Find and copy each line of the records where the string "agent" shows up.
(DATA PROVIDED begins)
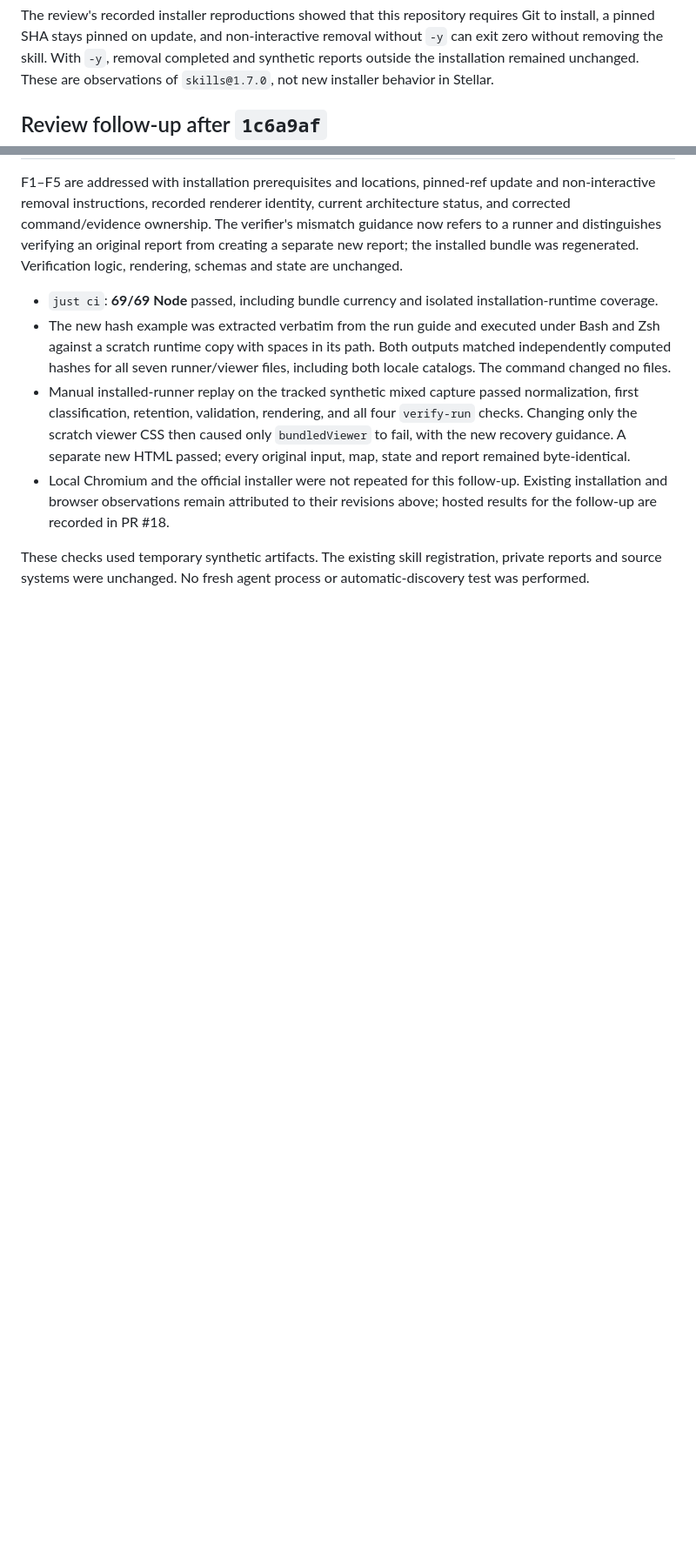
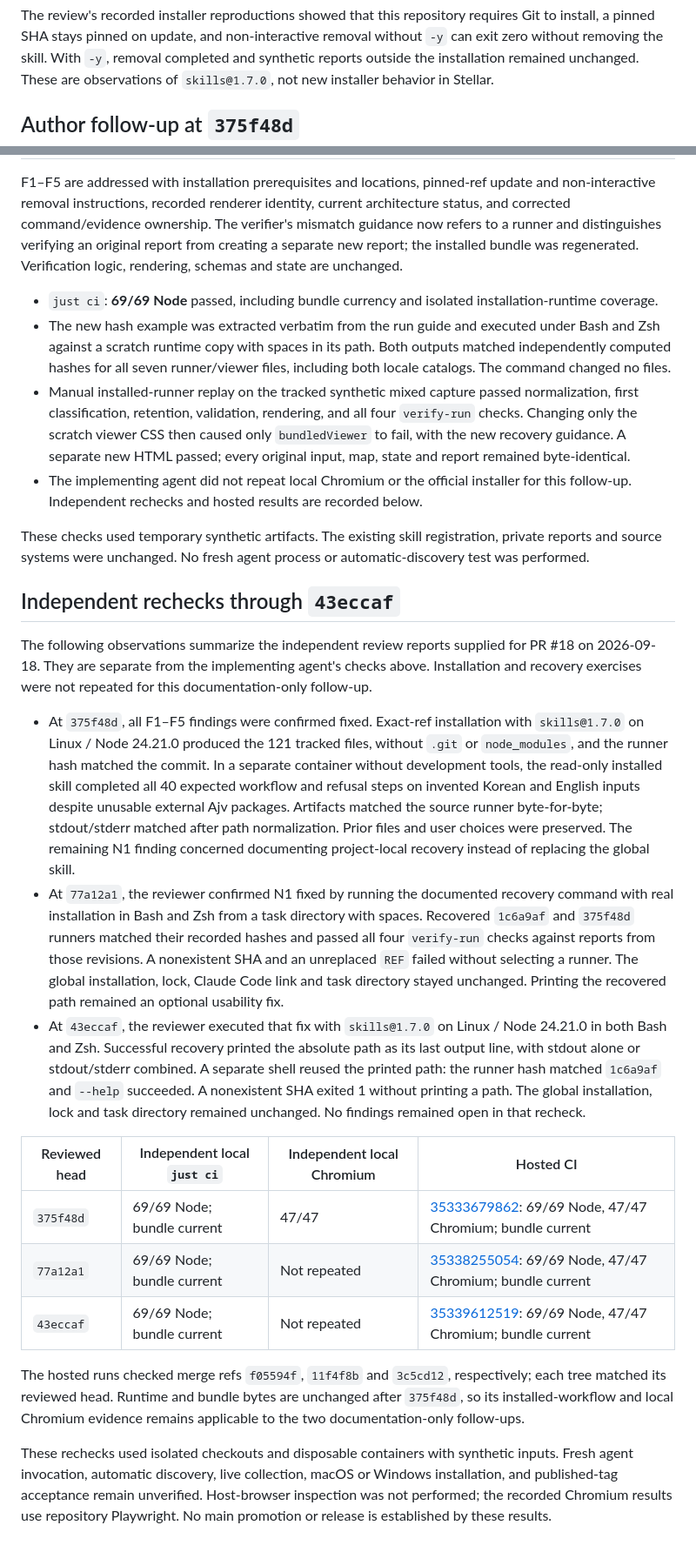
Before and after one commit to weirdry/stellar, a Markdown page: docs/validation/2026-09-18-skill-installation.md, 2 parts joined by grey strips. Shown at 87% size. Drawn GitHub-style; blank space fills up the shorter version.

Commit message:
docs: align installation status and review evidence
Separate implemented distribution checks from remaining release acceptance, clarify runner bundling, and retain revision-specific independent installation and recovery results in the canonical validation record.

```diff
--- a/docs/validation/2026-09-18-skill-installation.md
+++ b/docs/validation/2026-09-18-skill-installation.md
@@ -114,7 +114,7 @@ removal without `-y` can exit zero without removing the skill. With `-y`, remova
 completed and synthetic reports outside the installation remained unchanged.
 These are observations of `skills@1.7.0`, not new installer behavior in Stellar.
 
-## Review follow-up after `1c6a9af`
+## Author follow-up at `375f48d`
 
 F1–F5 are addressed with installation prerequisites and locations, pinned-ref
 update and non-interactive removal instructions, recorded renderer identity,
@@ -134,10 +134,57 @@ was regenerated. Verification logic, rendering, schemas and state are unchanged.
   four `verify-run` checks. Changing only the scratch viewer CSS then caused only
   `bundledViewer` to fail, with the new recovery guidance. A separate new HTML
   passed; every original input, map, state and report remained byte-identical.
-- Local Chromium and the official installer were not repeated for this follow-up.
-  Existing installation and browser observations remain attributed to their
-  revisions above; hosted results for the follow-up are recorded in PR #18.
+- The implementing agent did not repeat local Chromium or the official installer
+  for this follow-up. Independent rechecks and hosted results are recorded below.
 
 These checks used temporary synthetic artifacts. The existing skill registration,
 private reports and source systems were unchanged. No fresh agent process or
 automatic-discovery test was performed.
+
+## Independent rechecks through `43eccaf`
+
+The following observations summarize the independent review reports supplied
+for PR #18 on 2026-09-18. They are separate from the implementing agent's checks
+above. Installation and recovery exercises were not repeated for this
+documentation-only follow-up.
+
+- At `375f48d`, all F1–F5 findings were confirmed fixed. Exact-ref installation
+  with `skills@1.7.0` on Linux / Node 24.21.0 produced the 121 tracked files,
+  without `.git` or `node_modules`, and the runner hash matched the commit.
+  In a separate container without development tools, the read-only installed
+  skill completed all 40 expected workflow and refusal steps on invented Korean
+  and English inputs despite unusable external Ajv packages. Artifacts matched
+  the source runner byte-for-byte; stdout/stderr matched after path normalization.
+  Prior files and user choices were preserved. The remaining N1 finding concerned
+  documenting project-local recovery instead of replacing the global skill.
+- At `77a12a1`, the reviewer confirmed N1 fixed by running the documented recovery
+  command with real installation in Bash and Zsh from a task directory with
+  spaces. Recovered `1c6a9af` and `375f48d` runners matched their recorded hashes
+  and passed all four `verify-run` checks against reports from those revisions.
+  A nonexistent SHA and an unreplaced `REF` failed without selecting a runner.
+  The global installation, lock, Claude Code link and task directory stayed
+  unchanged. Printing the recovered path remained an optional usability fix.
+- At `43eccaf`, the reviewer executed that fix with `skills@1.7.0` on Linux /
+  Node 24.21.0 in both Bash and Zsh. Successful recovery printed the absolute
+  path as its last output line, with stdout alone or stdout/stderr combined.
+  A separate shell reused the printed path: the runner hash matched `1c6a9af`
+  and `--help` succeeded. A nonexistent SHA exited 1 without printing a path.
+  The global installation, lock and task directory remained unchanged. No
+  findings remained open in that recheck.
+
+| Reviewed head | Independent local `just ci` | Independent local Chromium | Hosted CI                                                                                                              |
+| ------------- | --------------------------- | -------------------------- | ---------------------------------------------------------------------------------------------------------------------- |
+| `375f48d`     | 69/69 Node; bundle current  | 47/47                      | [35333679862](https://github.com/weirdry/stellar/actions/runs/35333679862): 69/69 Node, 47/47 Chromium; bundle current |
+| `77a12a1`     | 69/69 Node; bundle current  | Not repeated               | [35338255054](https://github.com/weirdry/stellar/actions/runs/35338255054): 69/69 Node, 47/47 Chromium; bundle current |
+| `43eccaf`     | 69/69 Node; bundle current  | Not repeated               | [35339612519](https://github.com/weirdry/stellar/actions/runs/35339612519): 69/69 Node, 47/47 Chromium; bundle current |
+
+The hosted runs checked merge refs `f05594f`, `11f4f8b` and `3c5cd12`,
+respectively; each tree matched its reviewed head. Runtime and bundle bytes
+are unchanged after `375f48d`, so its installed-workflow and local Chromium
+evidence remains applicable to the two documentation-only follow-ups.
+
+These rechecks used isolated checkouts and disposable containers with synthetic
+inputs. Fresh agent invocation, automatic discovery, live collection, macOS or
+Windows installation, and published-tag acceptance remain unverified. Host-browser
+inspection was not performed; the recorded Chromium results use repository
+Playwright. No main promotion or release is established by these results.
```
Also changed, not shown: docs/architecture/10-quality.md (+12 -9 lines), docs/development/README.md (+4 -2 lines).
(DATA PROVIDED ends)
SOLUTION TO THIS EXERCISE:
+- The implementing agent did not repeat local Chromium or the official installer
 private reports and source systems were unchanged. No fresh agent process or
+for PR #18 on 2026-09-18. They are separate from the implementing agent's checks
+inputs. Fresh agent invocation, automatic discovery, live collection, macOS or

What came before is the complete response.